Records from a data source
= = = = =

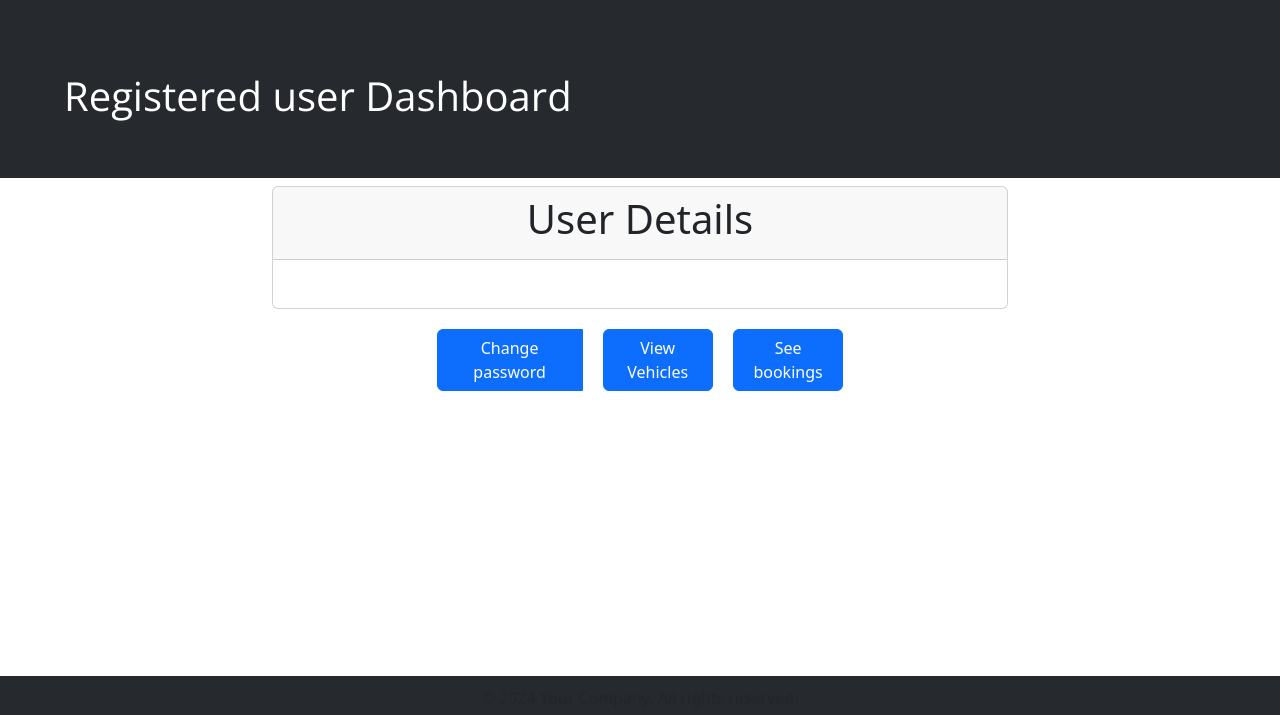
Repository: VimashaVishvani/VehicleRental
Page: http://localhost/Vehicle_rentalDb/registeredUser.jsp
The author's editor kept a copy of each file at every save. The page is drawn from the files as they stood at one save, then again after the next save.
The browser window is 1280 px wide. The pictures show the whole page.
The page is served by Tomcat 9. Other server files are loaded and not shown.

Above is the page before, as saved 2024-05-12 09:33:50.

### Vehicle_rentalDb/src/main/webapp/registeredUser.jsp
<%@ page language="java" contentType="text/html; charset=ISO-8859-1" pageEncoding="ISO-8859-1"%>
<%@ taglib prefix="c" uri="http://java.sun.com/jsp/jstl/core"%>
<!DOCTYPE html>
<html>
<head>
<link href="https://fonts.googleapis.com/css2?family=Open+Sans&display=swap" rel="stylesheet">

<style>
	.dashboard{
	padding-top:10vh;
	padding-left:5%;
	padding-bottom:8vh;
    background-color:#262A2E; /* Pale background color */
    font-family: 'Open Sans', sans-serif; /* Use Open Sans font */
    color: #ffffff; /* White text color */


	}
.btn-group {
    display: flex;
    justify-content: center;
    margin-top: 20px;
    align-items: center; /* Center items vertically */
}

.btn-group .btn {
    margin: 0 10px; /* Add some spacing between buttons */
}
.footer {
    background-color: #262A2E;
    color: #ffffff;
    padding: 10px 0;
    text-align: center;
    position: fixed;
    bottom: 0;
    width: 100%;
}

</style>
    <meta charset="ISO-8859-1">
    <title>Car Owner</title>
    <link href="https://cdn.jsdelivr.net/npm/bootstrap@5.3.3/dist/css/bootstrap.min.css" rel="stylesheet" integrity="sha384-QWTKZyjpPEjISv5WaRU9OFeRpok6YctnYmDr5pNlyT2bRjXh0JMhjY6hW+ALEwIH" crossorigin="anonymous">
</head>
<body>

<c:if test="${param.result == 'booked'}">
    <script type="text/javascript">
        alert('You booked the car!');
    </script>
</c:if>
<c:if test="${param.result == 'Deleted'}">
    <script type="text/javascript">
        alert('record deleted!'');
    </script>
</c:if>

<h1 class="dashboard">Registered user Dashboard</h1>

<div class="container">
    <div class="row">
        <div class="col-md-8 offset-md-2">
            <div class="card">
                <div class="card-header">
                    <h1 class="text-center">User Details</h1>
                </div>
                <div class="card-body">
                    <table class="table">
                        <c:forEach var="user" items="${sessionScope.userDetails}">
                            <tr>
                                <td>Customer ID</td>
                                <td>${user.id}</td>
                            </tr>
                            <tr>
                                <td>Customer Name</td>
                                <td>${user.name}</td>
                            </tr>
                            <tr>
                                <td>Customer Email</td>
                                <td>${user.gmail}</td>
                            </tr>
                            <tr>
                                <td>Customer Phone</td>
                                <td>${user.phoneNumber}</td>
                            </tr>
                        </c:forEach>
                    </table>
                </div>
            </div>
        </div>
    </div>
</div>
<div class="btn-group col-md-4 offset-md-4">

<c:set var="userId" value="${sessionScope.userDetails[0].id}" />
<c:set var="pass" value="${sessionScope.userDetails[0].password}" />
<a href="userChangePw.jsp?id=${userId}&result=a&pw=${pass}" class="btn btn-primary">Change password</a>


<form action="vehicleServelet" method="get">
    <input type="hidden" value="${userId}" name="id">
    <input type="hidden" value="viewAvailableVehicle" name="task">
    <button type="submit"  class="btn btn-primary">View Vehicles</button>
</form>

<form action="bookingServlet" method="get">
    <input type="hidden" value="${userId}" name="id">
    <input type="hidden" value="ViewBookings" name="task">
    <button type="submit"  class="btn btn-primary">See bookings</button>
</form>
</div>


<footer class="footer">
    <div class="container">
        <span class="text-muted">© 2024 Your Company. All rights reserved.</span>
    </div>
</footer>
</body>
</html>

After the next save:
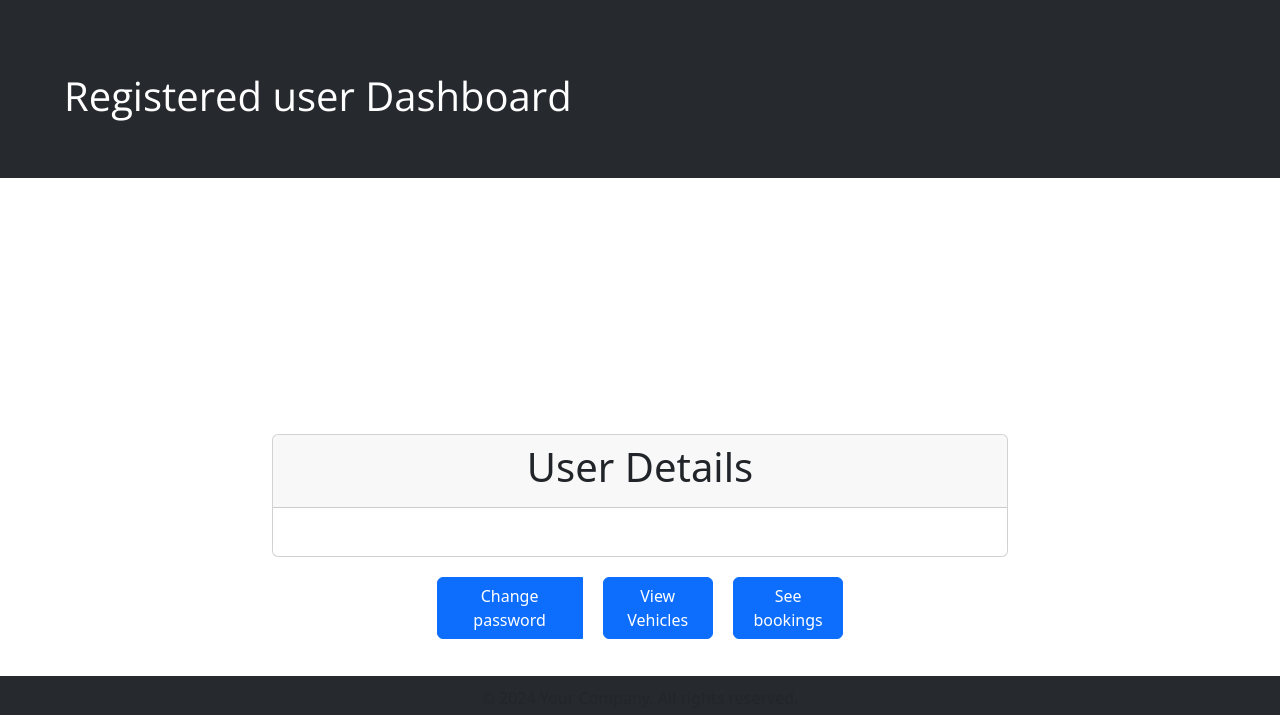
Saved 32 s later.
--- a/Vehicle_rentalDb/src/main/webapp/registeredUser.jsp
+++ b/Vehicle_rentalDb/src/main/webapp/registeredUser.jsp
@@ -13,6 +13,7 @@
     background-color:#262A2E; /* Pale background color */
     font-family: 'Open Sans', sans-serif; /* Use Open Sans font */
     color: #ffffff; /* White text color */
+    margin-bottom:20%;
 
 
 	}
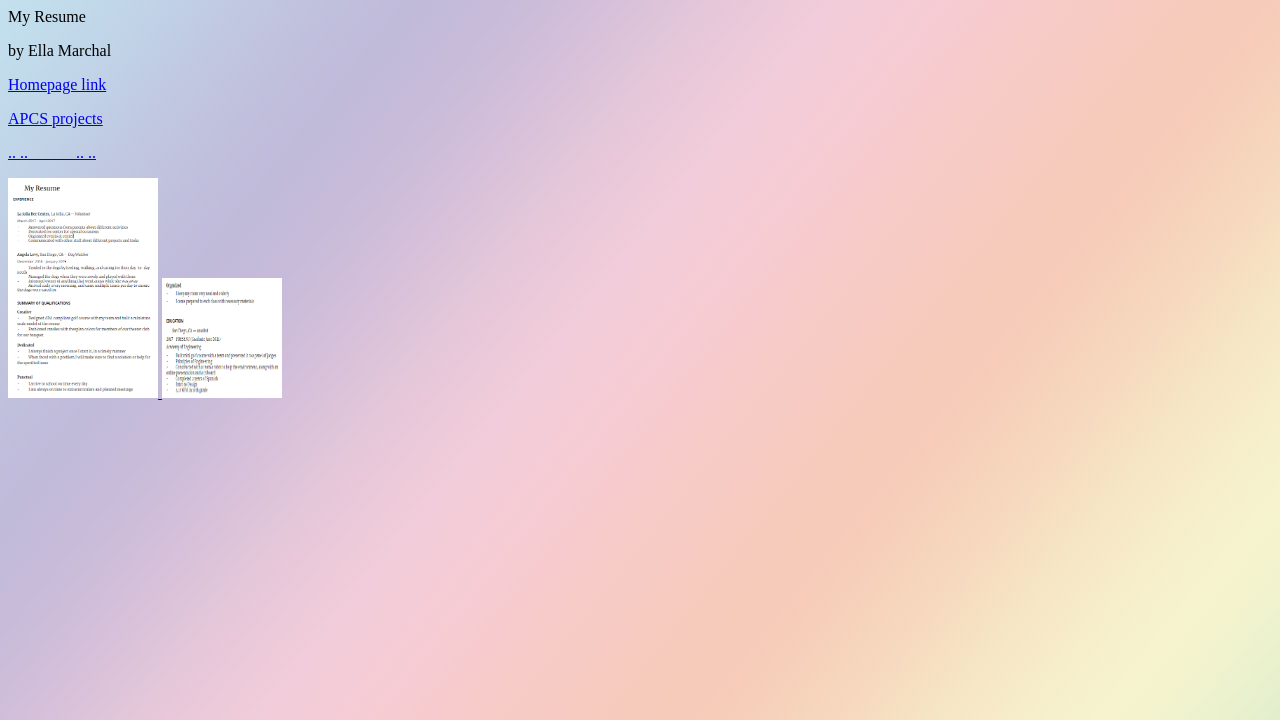
Repository: ella-m/ella-m.github.io
Page: Resume.html
The author's editor kept a record of every edit. The page is drawn from the files as they stood at one moment, then again after the next edit.
The browser window is 1280 px wide. The pictures show the whole page.

Above is the page before.

### Resume.html
<!DOCTYPE html>
<html>
<head>
<style>
body {
  background-image: url('images/websiteback.jpg');
}
</style>

<title>Title Page</title>
</head>
<body>

</h5>My Resume</h5>
<p>by Ella Marchal</p>


<p><a href="index.html">Homepage link</p>

<p><a href="apcs.html">APCS projects</p>


<p>..    .. _____ ..   ..</p>

<img src="images/snip-resume1.PNG" alt="my resume text" width="150" height="220">
<img src="images/snip-resume2.PNG" alt="my resume text 2" width="120" height="120">

</body>
</html>

After the next edit:
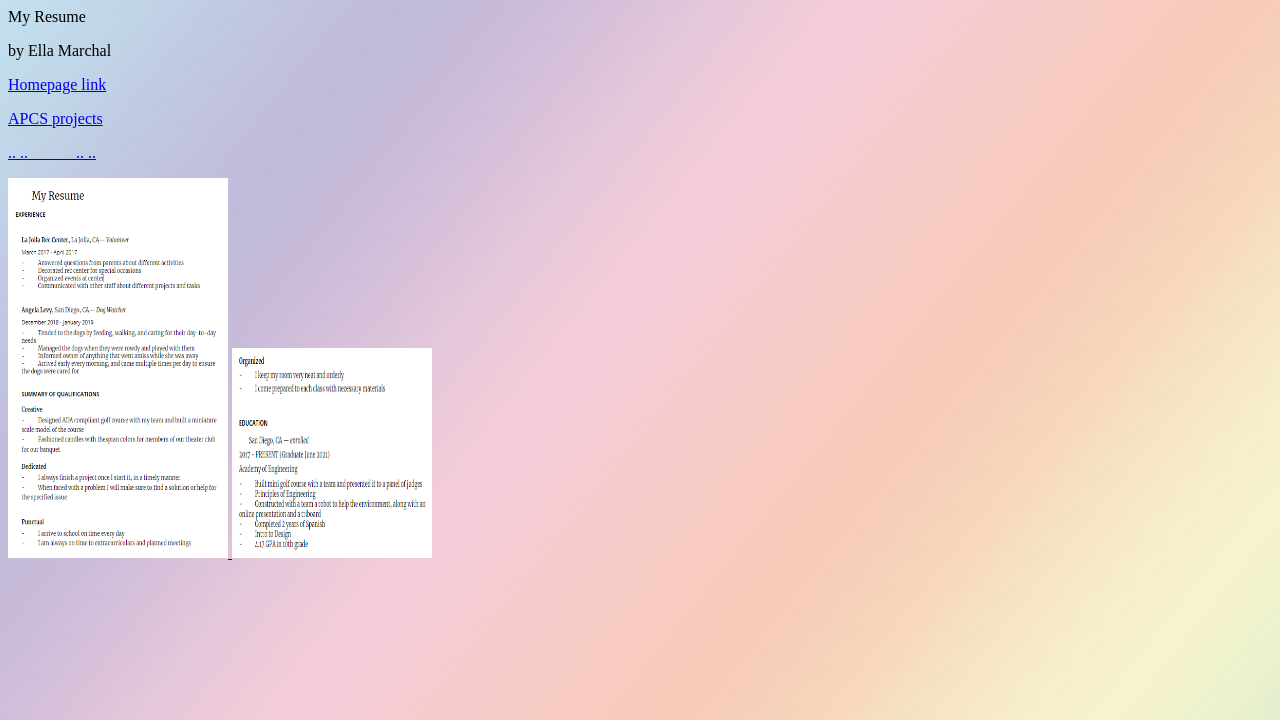
The edit:
--- a/Resume.html
+++ b/Resume.html
@@ -22,8 +22,8 @@
 
 <p>..    .. _____ ..   ..</p>
 
-<img src="images/snip-resume1.PNG" alt="my resume text" width="150" height="220">
-<img src="images/snip-resume2.PNG" alt="my resume text 2" width="120" height="120">
+<img src="images/snip-resume1.PNG" alt="my resume text" width="220" height="380">
+<img src="images/snip-resume2.PNG" alt="my resume text 2" width="200" height="210">
 
 </body>
 </html>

= = = = =

» TASK INSTRUCTIONS
Before copying the data, remove the pictures. Then repeat the rest exactly.

» SOLUTION
Repository: VimashaVishvani/VehicleRental
Page: http://localhost/Vehicle_rentalDb/registeredUser.jsp
The author's editor kept a copy of each file at every save. The page is drawn from the files as they stood at one save, then again after the next save.
The browser window is 1280 px wide. The pictures show the whole page.
The page is served by Tomcat 9. Other server files are loaded and not shown.

Above is the page before, as saved 2024-05-12 09:33:50.

### Vehicle_rentalDb/src/main/webapp/registeredUser.jsp
<%@ page language="java" contentType="text/html; charset=ISO-8859-1" pageEncoding="ISO-8859-1"%>
<%@ taglib prefix="c" uri="http://java.sun.com/jsp/jstl/core"%>
<!DOCTYPE html>
<html>
<head>
<link href="https://fonts.googleapis.com/css2?family=Open+Sans&display=swap" rel="stylesheet">

<style>
	.dashboard{
	padding-top:10vh;
	padding-left:5%;
	padding-bottom:8vh;
    background-color:#262A2E; /* Pale background color */
    font-family: 'Open Sans', sans-serif; /* Use Open Sans font */
    color: #ffffff; /* White text color */


	}
.btn-group {
    display: flex;
    justify-content: center;
    margin-top: 20px;
    align-items: center; /* Center items vertically */
}

.btn-group .btn {
    margin: 0 10px; /* Add some spacing between buttons */
}
.footer {
    background-color: #262A2E;
    color: #ffffff;
    padding: 10px 0;
    text-align: center;
    position: fixed;
    bottom: 0;
    width: 100%;
}

</style>
    <meta charset="ISO-8859-1">
    <title>Car Owner</title>
    <link href="https://cdn.jsdelivr.net/npm/bootstrap@5.3.3/dist/css/bootstrap.min.css" rel="stylesheet" integrity="sha384-QWTKZyjpPEjISv5WaRU9OFeRpok6YctnYmDr5pNlyT2bRjXh0JMhjY6hW+ALEwIH" crossorigin="anonymous">
</head>
<body>

<c:if test="${param.result == 'booked'}">
    <script type="text/javascript">
        alert('You booked the car!');
    </script>
</c:if>
<c:if test="${param.result == 'Deleted'}">
    <script type="text/javascript">
        alert('record deleted!'');
    </script>
</c:if>

<h1 class="dashboard">Registered user Dashboard</h1>

<div class="container">
    <div class="row">
        <div class="col-md-8 offset-md-2">
            <div class="card">
                <div class="card-header">
                    <h1 class="text-center">User Details</h1>
                </div>
                <div class="card-body">
                    <table class="table">
                        <c:forEach var="user" items="${sessionScope.userDetails}">
                            <tr>
                                <td>Customer ID</td>
                                <td>${user.id}</td>
                            </tr>
                            <tr>
                                <td>Customer Name</td>
                                <td>${user.name}</td>
                            </tr>
                            <tr>
                                <td>Customer Email</td>
                                <td>${user.gmail}</td>
                            </tr>
                            <tr>
                                <td>Customer Phone</td>
                                <td>${user.phoneNumber}</td>
                            </tr>
                        </c:forEach>
                    </table>
                </div>
            </div>
        </div>
    </div>
</div>
<div class="btn-group col-md-4 offset-md-4">

<c:set var="userId" value="${sessionScope.userDetails[0].id}" />
<c:set var="pass" value="${sessionScope.userDetails[0].password}" />
<a href="userChangePw.jsp?id=${userId}&result=a&pw=${pass}" class="btn btn-primary">Change password</a>


<form action="vehicleServelet" method="get">
    <input type="hidden" value="${userId}" name="id">
    <input type="hidden" value="viewAvailableVehicle" name="task">
    <button type="submit"  class="btn btn-primary">View Vehicles</button>
</form>

<form action="bookingServlet" method="get">
    <input type="hidden" value="${userId}" name="id">
    <input type="hidden" value="ViewBookings" name="task">
    <button type="submit"  class="btn btn-primary">See bookings</button>
</form>
</div>


<footer class="footer">
    <div class="container">
        <span class="text-muted">© 2024 Your Company. All rights reserved.</span>
    </div>
</footer>
</body>
</html>

After the next save:
Saved 32 s later.
--- a/Vehicle_rentalDb/src/main/webapp/registeredUser.jsp
+++ b/Vehicle_rentalDb/src/main/webapp/registeredUser.jsp
@@ -13,6 +13,7 @@
     background-color:#262A2E; /* Pale background color */
     font-family: 'Open Sans', sans-serif; /* Use Open Sans font */
     color: #ffffff; /* White text color */
+    margin-bottom:20%;
 
 
 	}
Repository: ella-m/ella-m.github.io
Page: Resume.html
The author's editor kept a record of every edit. The page is drawn from the files as they stood at one moment, then again after the next edit.
The browser window is 1280 px wide. The pictures show the whole page.

Above is the page before.

### Resume.html
<!DOCTYPE html>
<html>
<head>
<style>
body {
  background-image: url('images/websiteback.jpg');
}
</style>

<title>Title Page</title>
</head>
<body>

</h5>My Resume</h5>
<p>by Ella Marchal</p>


<p><a href="index.html">Homepage link</p>

<p><a href="apcs.html">APCS projects</p>


<p>..    .. _____ ..   ..</p>

<img src="images/snip-resume1.PNG" alt="my resume text" width="150" height="220">
<img src="images/snip-resume2.PNG" alt="my resume text 2" width="120" height="120">

</body>
</html>

After the next edit:
The edit:
--- a/Resume.html
+++ b/Resume.html
@@ -22,8 +22,8 @@
 
 <p>..    .. _____ ..   ..</p>
 
-<img src="images/snip-resume1.PNG" alt="my resume text" width="150" height="220">
-<img src="images/snip-resume2.PNG" alt="my resume text 2" width="120" height="120">
+<img src="images/snip-resume1.PNG" alt="my resume text" width="220" height="380">
+<img src="images/snip-resume2.PNG" alt="my resume text 2" width="200" height="210">
 
 </body>
 </html>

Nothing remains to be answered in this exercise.